The Historical Novels Review recently published a piece I wrote about historical novelists who write about utopian communities or similar subjects. I’m working on a longer article, but for HNR, I had a tight word limit, so I confined myself mainly to an interview with fellow novelist T. C. Boyle.
Here’s the article as it appeared in HNR. By the way, they also have a review of The Language of Trees, which you can read here.
The list of historical novels grows ever longer, as does the list of utopian (nowadays, more likely dystopian) novels. Yet few novels occupy places on both; the historical and the utopian seem to be antithetical impulses. Although utopias fascinate historians and sociologists, they pose narrative challenges that may help explain why few historical novelists have entered this territory.
The classic utopian/dystopian novel is set either in the future or in a geographically indeterminate present. For this reason alone, historical novelists would find this genre inhospitable. A few novels give fictional treatment of actual communities; Terra Ziporyn’s Time’s Fool (2001) portrays a child of the Oneida colony of New York who becomes a zealot for sexual hygiene, highlighting the oppressive potential of utopian idealism. My novels explore similar themes using a community based on the 19th-century Icarians.
Similarly, T. C. Boyle’s The Road to Wellville (1993) finds the dark and ridiculous sides of another utopian project, John Harvey Kellogg’s sanitarium in Battle Creek, Michigan, where the health-obsessed sought relief through Kellogg’s regimen of vegetarianism, abstinence, and “colonic irrigation.” The novel also sees the authoritarian shadow behind the utopian impulse, especially with a charismatic leader in charge.
I recently posed a few questions to Boyle about his work:
Wiegenstein: American history and literature seem populated by obsessives, cranks, and con-men.
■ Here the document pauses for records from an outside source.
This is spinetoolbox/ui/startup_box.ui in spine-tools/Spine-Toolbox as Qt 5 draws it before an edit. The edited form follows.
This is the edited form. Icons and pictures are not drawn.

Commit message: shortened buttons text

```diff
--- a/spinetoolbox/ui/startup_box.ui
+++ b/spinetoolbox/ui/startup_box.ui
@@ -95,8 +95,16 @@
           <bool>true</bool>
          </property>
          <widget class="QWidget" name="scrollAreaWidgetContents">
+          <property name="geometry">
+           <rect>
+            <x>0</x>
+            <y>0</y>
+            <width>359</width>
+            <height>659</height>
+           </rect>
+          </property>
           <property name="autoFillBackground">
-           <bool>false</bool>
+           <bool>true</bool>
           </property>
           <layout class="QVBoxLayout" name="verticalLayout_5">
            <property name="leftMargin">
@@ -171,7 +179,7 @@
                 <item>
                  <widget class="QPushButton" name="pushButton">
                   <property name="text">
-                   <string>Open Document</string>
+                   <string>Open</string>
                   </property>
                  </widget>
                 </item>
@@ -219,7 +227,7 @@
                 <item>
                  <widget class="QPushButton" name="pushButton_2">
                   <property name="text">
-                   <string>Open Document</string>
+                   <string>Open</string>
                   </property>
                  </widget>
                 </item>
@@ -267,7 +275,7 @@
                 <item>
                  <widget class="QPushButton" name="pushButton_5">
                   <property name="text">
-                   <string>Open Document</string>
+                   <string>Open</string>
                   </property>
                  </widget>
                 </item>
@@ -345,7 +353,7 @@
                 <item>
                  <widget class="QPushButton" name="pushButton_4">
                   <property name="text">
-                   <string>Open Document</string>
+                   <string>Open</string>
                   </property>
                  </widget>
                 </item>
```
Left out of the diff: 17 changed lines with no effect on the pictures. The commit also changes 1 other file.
Does the American sensibility lend itself to this tendency?
Boyle: Because we are essentially an anti-authoritarian nation founded by and harboring utopian cultists, we are uniquely susceptible to the leader (con man?) who says, “Give yourselves over to me and my regime and I will purify and sanctify you.” Examples in my work include The Women (about Frank Lloyd Wright), The Inner Circle (Alfred Kinsey) and The Terranauts (John Allen and the Biosphere II project), and that is only a partial list.
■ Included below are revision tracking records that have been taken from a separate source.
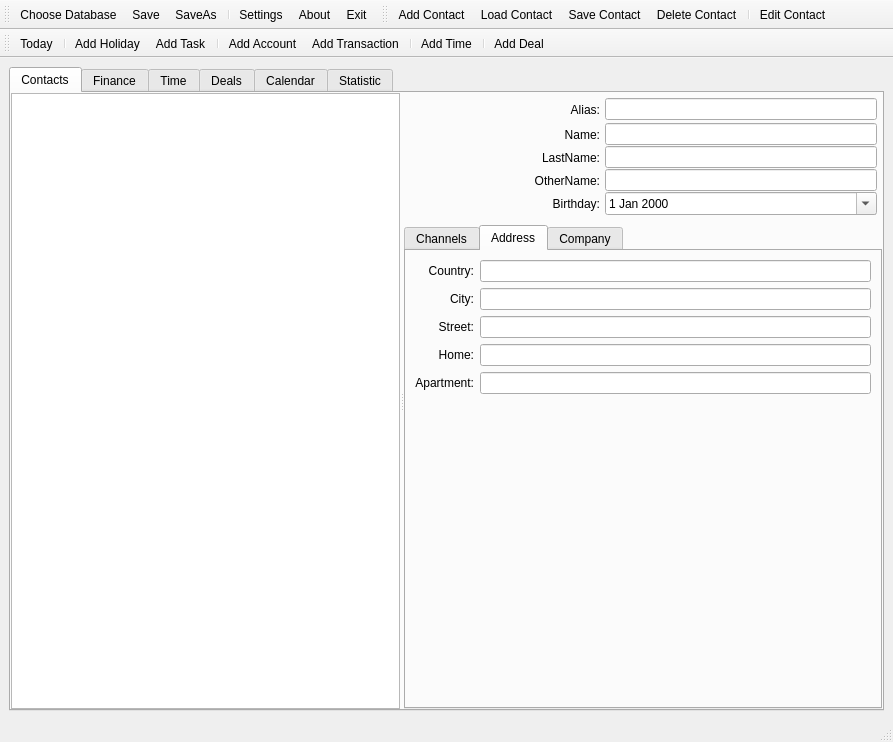
This is trunk/Organizer/OrganizerView.ui in konradlst/Organizer as Qt 5 draws it before an edit. The edited form follows.
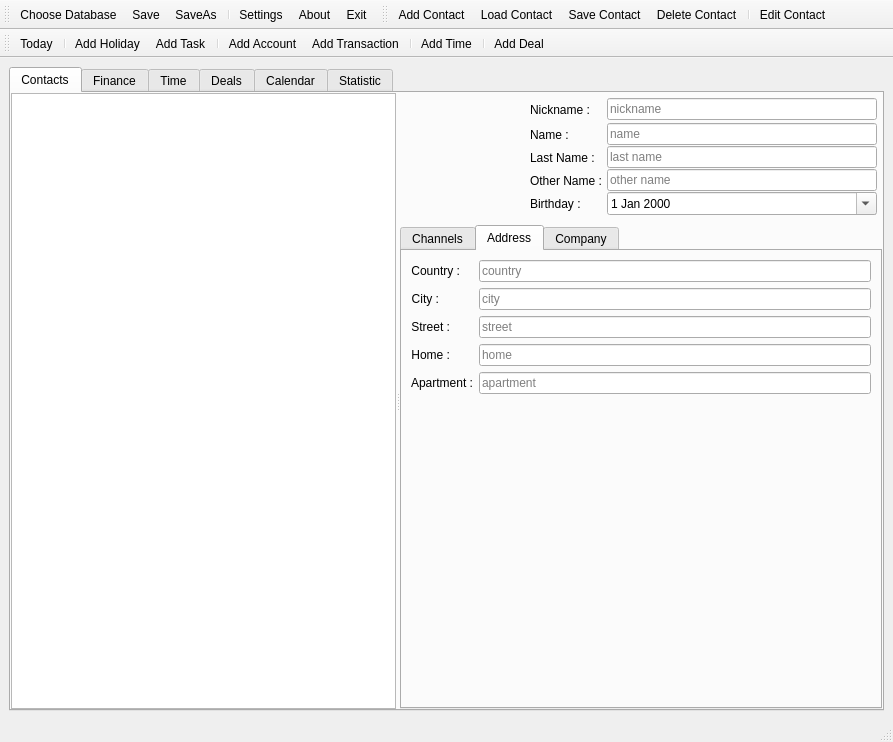
This is the edited form. The open tabs and pages were chosen to show the change. Icons and pictures are not drawn. Custom widgets are drawn as their Qt base class.

Commit message: [UI] add placeholders, change labels in Contacts

The edit to the form file:
```diff
--- a/trunk/Organizer/OrganizerView.ui
+++ b/trunk/Organizer/OrganizerView.ui
@@ -103,15 +103,18 @@
              <property name="maxLength">
               <number>100</number>
              </property>
+             <property name="placeholderText">
+              <string>other name</string>
+             </property>
             </widget>
            </item>
            <item row="0" column="1">
             <widget class="QLabel" name="lblAlias">
              <property name="text">
-              <string>Alias:</string>
+              <string>Nickname :</string>
              </property>
              <property name="alignment">
-              <set>Qt::AlignRight|Qt::AlignTrailing|Qt::AlignVCenter</set>
+              <set>Qt::AlignLeading|Qt::AlignLeft|Qt::AlignVCenter</set>
              </property>
             </widget>
            </item>
@@ -120,15 +123,18 @@
              <property name="maxLength">
               <number>150</number>
              </property>
+             <property name="placeholderText">
+              <string>nickname</string>
+             </property>
             </widget>
            </item>
            <item row="3" column="1">
             <widget class="QLabel" name="lblOtherName">
              <property name="text">
-              <string>OtherName:</string>
+              <string>Other Name :</string>
              </property>
              <property name="alignment">
-              <set>Qt::AlignRight|Qt::AlignTrailing|Qt::AlignVCenter</set>
+              <set>Qt::AlignLeading|Qt::AlignLeft|Qt::AlignVCenter</set>
              </property>
             </widget>
            </item>
@@ -137,25 +143,28 @@
              <property name="maxLength">
               <number>100</number>
              </property>
+             <property name="placeholderText">
+              <string>name</string>
+             </property>
             </widget>
            </item>
            <item row="1" column="1">
             <widget class="QLabel" name="lblName">
              <property name="text">
-              <string>Name:</string>
+              <string>Name :</string>
              </property>
              <property name="alignment">
-              <set>Qt::AlignRight|Qt::AlignTrailing|Qt::AlignVCenter</set>
+              <set>Qt::AlignLeading|Qt::AlignLeft|Qt::AlignVCenter</set>
              </property>
             </widget>
            </item>
            <item row="4" column="1">
             <widget class="QLabel" name="lblBirthday">
              <property name="text">
-              <string>Birthday:</string>
+              <string>Birthday :</string>
              </property>
              <property name="alignment">
-              <set>Qt::AlignRight|Qt::AlignTrailing|Qt::AlignVCenter</set>
+              <set>Qt::AlignLeading|Qt::AlignLeft|Qt::AlignVCenter</set>
              </property>
             </widget>
            </item>
@@ -206,15 +215,18 @@
              <property name="maxLength">
               <number>100</number>
              </property>
+             <property name="placeholderText">
+              <string>last name</string>
+             </property>
             </widget>
            </item>
            <item row="2" column="1">
             <widget class="QLabel" name="lblLastName">
              <property name="text">
-              <string>LastName:</string>
+              <string>Last Name :</string>
              </property>
              <property name="alignment">
-              <set>Qt::AlignRight|Qt::AlignTrailing|Qt::AlignVCenter</set>
+              <set>Qt::AlignLeading|Qt::AlignLeft|Qt::AlignVCenter</set>
              </property>
             </widget>
            </item>
@@ -364,84 +376,94 @@
             <attribute name="title">
              <string>Address</string>
             </attribute>
-            <layout class="QGridLayout" name="gridLayout">
-             <item row="1" column="1">
-              <widget class="QLineEdit" name="leCountry"/>
-             </item>
-             <item row="2" column="1">
-              <widget class="QLineEdit" name="leCity"/>
-             </item>
-             <item row="1" column="0">
+            <layout class="QFormLayout" name="formLayout_2">
+             <property name="fieldGrowthPolicy">
+              <enum>QFormLayout::AllNonFixedFieldsGrow</enum>
+             </property>
+             <item row="0" column="0">
               <widget class="QLabel" name="lblCountry">
                <property name="text">
-                <string>Country:</string>
+                <string>Country :</string>
                </property>
                <property name="alignment">
                 <set>Qt::AlignRight|Qt::AlignTrailing|Qt::AlignVCenter</set>
                </property>
               </widget>
              </item>
-             <item row="2" column="0">
+             <item row="0" column="1">
+              <widget class="QLineEdit" name="leCountry">
+               <property name="placeholderText">
+                <string>country</string>
+               </property>
+              </widget>
+             </item>
+             <item row="1" column="0">
               <widget class="QLabel" name="lblCity">
                <property name="text">
-                <string>City:</string>
+                <string>City :</string>
                </property>
                <property name="alignment">
                 <set>Qt::AlignRight|Qt::AlignTrailing|Qt::AlignVCenter</set>
                </property>
               </widget>
              </item>
-             <item row="5" column="1">
-              <widget class="QLineEdit" name="leApartment"/>
-             </item>
-             <item row="4" column="1">
-              <widget class="QLineEdit" name="leHome"/>
-             </item>
-             <item row="4" column="0">
-              <widget class="QLabel" name="lblHome">
-               <property name="text">
-                <string>Home:</string>
+             <item row="1" column="1">
+              <widget class="QLineEdit" name="leCity">
+               <property name="placeholderText">
+                <string>city</string>
                </property>
-               <property name="alignment">
-                <set>Qt::AlignRight|Qt::AlignTrailing|Qt::AlignVCenter</set>
-               </property>
               </widget>
              </item>
-             <item row="3" column="1">
-              <widget class="QLineEdit" name="leStreet"/>
-             </item>
-             <item row="3" column="0">
+             <item row="2" column="0">
               <widget class="QLabel" name="lblStreet">
                <property name="text">
-                <string>Street:</string>
+                <string>Street :</string>
                </property>
                <property name="alignment">
                 <set>Qt::AlignRight|Qt::AlignTrailing|Qt::AlignVCenter</set>
                </property>
               </widget>
              </item>
-             <item row="5" column="0">
+             <item row="2" column="1">
+              <widget class="QLineEdit" name="leStreet">
+               <property name="placeholderText">
+                <string>street</string>
+               </property>
+              </widget>
+             </item>
+             <item row="3" column="0">
+              <widget class="QLabel" name="lblHome">
+               <property name="text">
+                <string>Home :</string>
+               </property>
+               <property name="alignment">
+                <set>Qt::AlignRight|Qt::AlignTrailing|Qt::AlignVCenter</set>
+               </property>
+              </widget>
+             </item>
+             <item row="3" column="1">
+              <widget class="QLineEdit" name="leHome">
+               <property name="placeholderText">
+                <string>home</string>
+               </property>
+              </widget>
+             </item>
+             <item row="4" column="0">
               <widget class="QLabel" name="lblApartment">
                <property name="text">
-                <string>Apartment:</string>
+                <string>Apartment :</string>
                </property>
                <property name="alignment">
                 <set>Qt::AlignRight|Qt::AlignTrailing|Qt::AlignVCenter</set>
                </property>
               </widget>
              </item>
-             <item row="6" column="0" colspan="2">
-              <spacer name="vSpacerAddresses">
-               <property name="orientation">
-                <enum>Qt::Vertical</enum>
+             <item row="4" column="1">
+              <widget class="QLineEdit" name="leApartment">
+               <property name="placeholderText">
+                <string>apartment</string>
                </property>
-               <property name="sizeHint" stdset="0">
-                <size>
-                 <width>20</width>
-                 <height>40</height>
-                </size>
-               </property>
-              </spacer>
+              </widget>
              </item>
             </layout>
            </widget>
```
Left out of the diff: 101 changed lines with no effect on the pictures.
Wiegenstein: In The Road to Wellville, the characters’ preoccupation with diet seems to have contemporary resonance. Do you see a connection to the utopian impulse?
Boyle: Yes, even in the early 1990s when I was writing The Road to Wellville, I was inspired by the parallels between the early health-food advocates and the ones we see now, as well as their food and exercise fads. Kellogg had splendid ideas–vegetarian diet, no alcohol or tobacco, regular exercise–but what made him ludicrous (and suspicious) in my eyes was his messianic and puritanical bent. (Incidentally, I loved Alan Parker’s film version, with Anthony Hopkins in the ever-so-slightly menacing role of Dr. Kellogg.) Further, I do see our obsession with purity of food as part of the utopian impulse, as you put it, and, as The Road to Wellville suggests, what does this have to with but the very saving of our souls (and corporeal beings too) through staving off death?
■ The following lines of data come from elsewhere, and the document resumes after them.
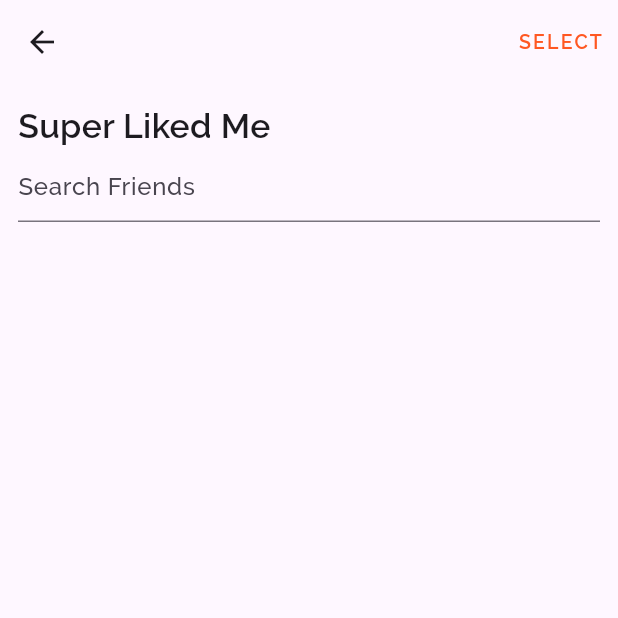
After one commit to mohitpraja/Flutter-UI-Design, a Flutter app: the DatingView screen opened by its route, on a phone screen of 412 x 824 dp, the top half of it. The commit adds this screen. Run offline on Flutter 3.47's test engine with Material 2 defaults, Android fonts, the phone set to English and light mode, and no system bars; our stand-ins replace get.

Commit message:
dating json added

```diff
--- a/lib/core/all_pages.dart
+++ b/lib/core/all_pages.dart
@@ -1,8 +1,11 @@
 import 'package:flutter_ui_design/core/routes.dart';
+import 'package:flutter_ui_design/datingApp/binding/dating_binding.dart';
+import 'package:flutter_ui_design/datingApp/view/dating_view.dart';
 import 'package:flutter_ui_design/home/binding/home_binding.dart';
 import 'package:flutter_ui_design/home/view/home_view.dart';
 import 'package:get/get.dart';
 
 List<GetPage> allPages = <GetPage>[
   GetPage(name: Routes.home, page: () => const HomeView(),binding: HomeBinding()),
-  ];
+  GetPage(name: Routes.datingApp, page: () => const DatingView(),binding: DatingBinding()),
+];
--- a/lib/core/routes.dart
+++ b/lib/core/routes.dart
@@ -1,3 +1,4 @@
 class Routes{
   static String home='/home_view';
+  static String datingApp='/dating_view';
 }
--- /dev/null
+++ b/lib/core/utils/font_family.dart
@@ -0,0 +1,3 @@
+class FF{
+  static const raleway='Raleway';
+}
--- /dev/null
+++ b/lib/datingApp/controller/dating_conroller.dart
@@ -0,0 +1,17 @@
+import 'dart:convert';
+import 'package:flutter/services.dart';
+import 'package:flutter_ui_design/models/dating_model.dart';
+import 'package:get/get.dart';
+
+class DatingController extends GetxController {
+  RxList<DatingModel> personList = <DatingModel>[].obs;
+
+  @override
+  Future<void> onInit() async {
+    var datingJson=await rootBundle.loadString("assets/json/dating_data.json");
+    personList.value= datingDataResponseFromJson(datingJson);
+    super.onInit();
+
+  }
+  List<DatingModel> datingDataResponseFromJson(String str) => List<DatingModel>.from(json.decode(str).map((x) => DatingModel.fromJson(x)));
+}
--- /dev/null
+++ b/lib/datingApp/view/dating_view.dart
@@ -0,0 +1,48 @@
+import 'package:flutter/material.dart';
+import 'package:flutter_ui_design/core/utils/font_family.dart';
+import 'package:flutter_ui_design/datingApp/controller/dating_conroller.dart';
+import 'package:get/get.dart';
+
+class DatingView extends GetView<DatingController> {
+  const DatingView({super.key});
+
+  @override
+  Widget build(BuildContext context) {
+    return Scaffold(
+      appBar: AppBar(
+        actions: const [
+          Padding(
+            padding: EdgeInsets.only(right: 10),
+            child: Text(
+              'SELECT',
+              style: TextStyle(
+                  letterSpacing: 1.5,
+                  fontSize: 13,
+                  color: Colors.deepOrange,
+                  fontWeight: FontWeight.bold),
+            ),
+          )
+        ],
+      ),
+      body: Container(
+        margin: const EdgeInsets.all(12),
+        child: const Column(
+          crossAxisAlignment: CrossAxisAlignment.start,
+          children: [
+            Text('Super Liked Me',style: TextStyle(
+              fontSize: 22.5,
+              fontFamily: FF.raleway,
+              fontWeight: FontWeight.bold,
+            ),),
+            TextField(
+              autocorrect: true,
+              decoration: InputDecoration(
+                hintText: 'Search Friends'
+              ),
+            )
+          ],
+        ),
+      ),
+    );
+  }
+}
--- a/lib/home/view/home_view.dart
+++ b/lib/home/view/home_view.dart
@@ -1,4 +1,5 @@
 import 'package:flutter/material.dart';
+import 'package:flutter_ui_design/core/routes.dart';
 import 'package:flutter_ui_design/home/controller/home_controller.dart';
 import 'package:get/get.dart';
 
@@ -19,7 +20,9 @@ class HomeView extends GetView<HomeController> {
                 crossAxisCount: 1, childAspectRatio: 1.6),
             itemCount: 10,
             itemBuilder: (context, index) {
-              return Container(
+              return GestureDetector(
+                onTap: () => Get.toNamed(Routes.datingApp),
+                child: Container(
                   margin: const EdgeInsets.only(left: 10, right: 10, bottom: 15),
                   alignment: AlignmentDirectional.bottomStart,
                   decoration: BoxDecoration(
@@ -45,6 +48,7 @@ class HomeView extends GetView<HomeController> {
                               ))),
                     ],
                   ),
+                ),
               );
             },
           ))
--- a/lib/main.dart
+++ b/lib/main.dart
@@ -1,6 +1,7 @@
 import 'package:flutter/material.dart';
 import 'package:flutter_ui_design/core/all_pages.dart';
 import 'package:flutter_ui_design/core/routes.dart';
+import 'package:flutter_ui_design/core/utils/font_family.dart';
 import 'package:get/get.dart';
 
 void main() {
@@ -16,7 +17,8 @@ class MyApp extends StatelessWidget {
       themeMode: ThemeMode.dark,
       debugShowCheckedModeBanner: false,
       theme: ThemeData(
-        brightness: Brightness.dark,
+        // brightness: Brightness.dark,
+        fontFamily: FF.raleway,
         useMaterial3: true,
       ),
       initialRoute: Routes.home,
--- /dev/null
+++ b/lib/models/dating_model.dart
@@ -0,0 +1,78 @@
+
+class DatingModel {
+  String? name;
+  String? address;
+  bool? isOnline;
+  bool? isSaved;
+  String? image;
+  String? progress;
+  int? level;
+  int? newMatches;
+  int? unMatched;
+  int? allMatches;
+  int? reMatches;
+  int? profileViews;
+  int? superLikes;
+
+  DatingModel({this.name, this.address, this.isOnline, this.isSaved, this.image, this.progress, this.level, this.newMatches, this.unMatched, this.allMatches, this.reMatches, this.profileViews, this.superLikes});
+
+  DatingModel.fromJson(Map<String, dynamic> json) {
+    if(json["name"] is String) {
+      name = json["name"];
+    }
+    if(json["address"] is String) {
+      address = json["address"];
+    }
+    if(json["isOnline"] is bool) {
+      isOnline = json["isOnline"];
+    }
+    if(json["isSaved"] is bool) {
+      isSaved = json["isSaved"];
+    }
+    if(json["image"] is String) {
+      image = json["image"];
+    }
+    if(json["progress"] is String) {
+      progress = json["progress"];
+    }
+    if(json["level"] is int) {
+      level = json["level"];
+    }
+    if(json["newMatches"] is int) {
+      newMatches = json["newMatches"];
+    }
+    if(json["unMatched"] is int) {
+      unMatched = json["unMatched"];
+    }
+    if(json["allMatches"] is int) {
+      allMatches = json["allMatches"];
+    }
+    if(json["reMatches"] is int) {
+      reMatches = json["reMatches"];
+    }
+    if(json["profileViews"] is int) {
+      profileViews = json["profileViews"];
+    }
+    if(json["superLikes"] is int) {
+      superLikes = json["superLikes"];
+    }
+  }
+
+  Map<String, dynamic> toJson() {
+    final Map<String, dynamic> data = <String, dynamic>{};
+    data["name"] = name;
+    data["address"] = address;
+    data["isOnline"] = isOnline;
+    data["isSaved"] = isSaved;
+    data["image"] = image;
+    data["progress"] = progress;
+    data["level"] = level;
+    data["newMatches"] = newMatches;
+    data["unMatched"] = unMatched;
+    data["allMatches"] = allMatches;
+    data["reMatches"] = reMatches;
+    data["profileViews"] = profileViews;
+    data["superLikes"] = superLikes;
+    return data;
+  }
+}
--- a/pubspec.yaml
+++ b/pubspec.yaml
@@ -58,6 +58,7 @@ flutter:
     - assets/
     - assets/images/
     - assets/dating/
+    - assets/json/
   #   - images/a_dot_ham.jpeg
   # An image asset can refer to one or more resolution-specific "variants", see
   # https://flutter.dev/assets-and-images/#resolution-aware
@@ -68,6 +69,11 @@ flutter:
   # "family" key with the font family name, and a "fonts" key with a
   # list giving the asset and other descriptors for the font. For
   # example:
+  fonts:
+    - family: Raleway
+      fonts:
+        - asset: assets/fonts/Raleway-Medium.ttf
+        - asset: assets/fonts/Raleway-SemiBold.ttf
   # fonts:
   #   - family: Schyler
   #     fonts:
```
Also changed, not shown: assets/json/dating_data.json (added, +152 -0 lines), lib/datingApp/binding/dating_binding.dart (added, +10 -0 lines), assets/fonts/Raleway-Medium.ttf (added), assets/fonts/Raleway-SemiBold.ttf (added). Lines whose indentation alone changed are shown as unchanged.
Wiegenstein: In writing The Road to Wellville, did you feel compelled to stay close to facts, or relatively free to invent? How did you decide where to draw the line?
Boyle: Fiction has no compulsion to do anything but exist as art. That said, in all my historical novels, I have been motivated by the oddness of actual events and their correspondence with today (how did we get here?), and so have given the history to you as I have received it. All the facts of Kellogg’s life are accurate (so too with my portrayal of Frank Lloyd Wright in The Women and Alfred C. Kinsey in The Inner Circle)—I suppose I’d be a historian if I weren’t a novelist. But the novelist can dig into the brains and p.o.v. of historical figures in the way historians can’t, and that is a great joy for me. As for your final question regarding the line between invention and fact, my conscience is clear.
Steve, Thanks for posting and getting my mind headed in this direction. I recently finished the second volume of a novel set during and after the Civil War and I was aware of the Utopian movement thought didn’t deliberately use anything I know or learned about it. However, the real-life woman (unnamed) had a notable life in a coastal southern city during that period working with young unmarried and working mothers and their children. She and her husband even had a beach house that was dedicated to providing vacations at the beach for some of these women. In my novel, the second volume, the fictional main character ends up, without intention, taking first two, then more, then more of these women into her home and before long her very large house is, itself, a utopian community. I found the whole idea fascinating to work with and am interested now in doing more with it.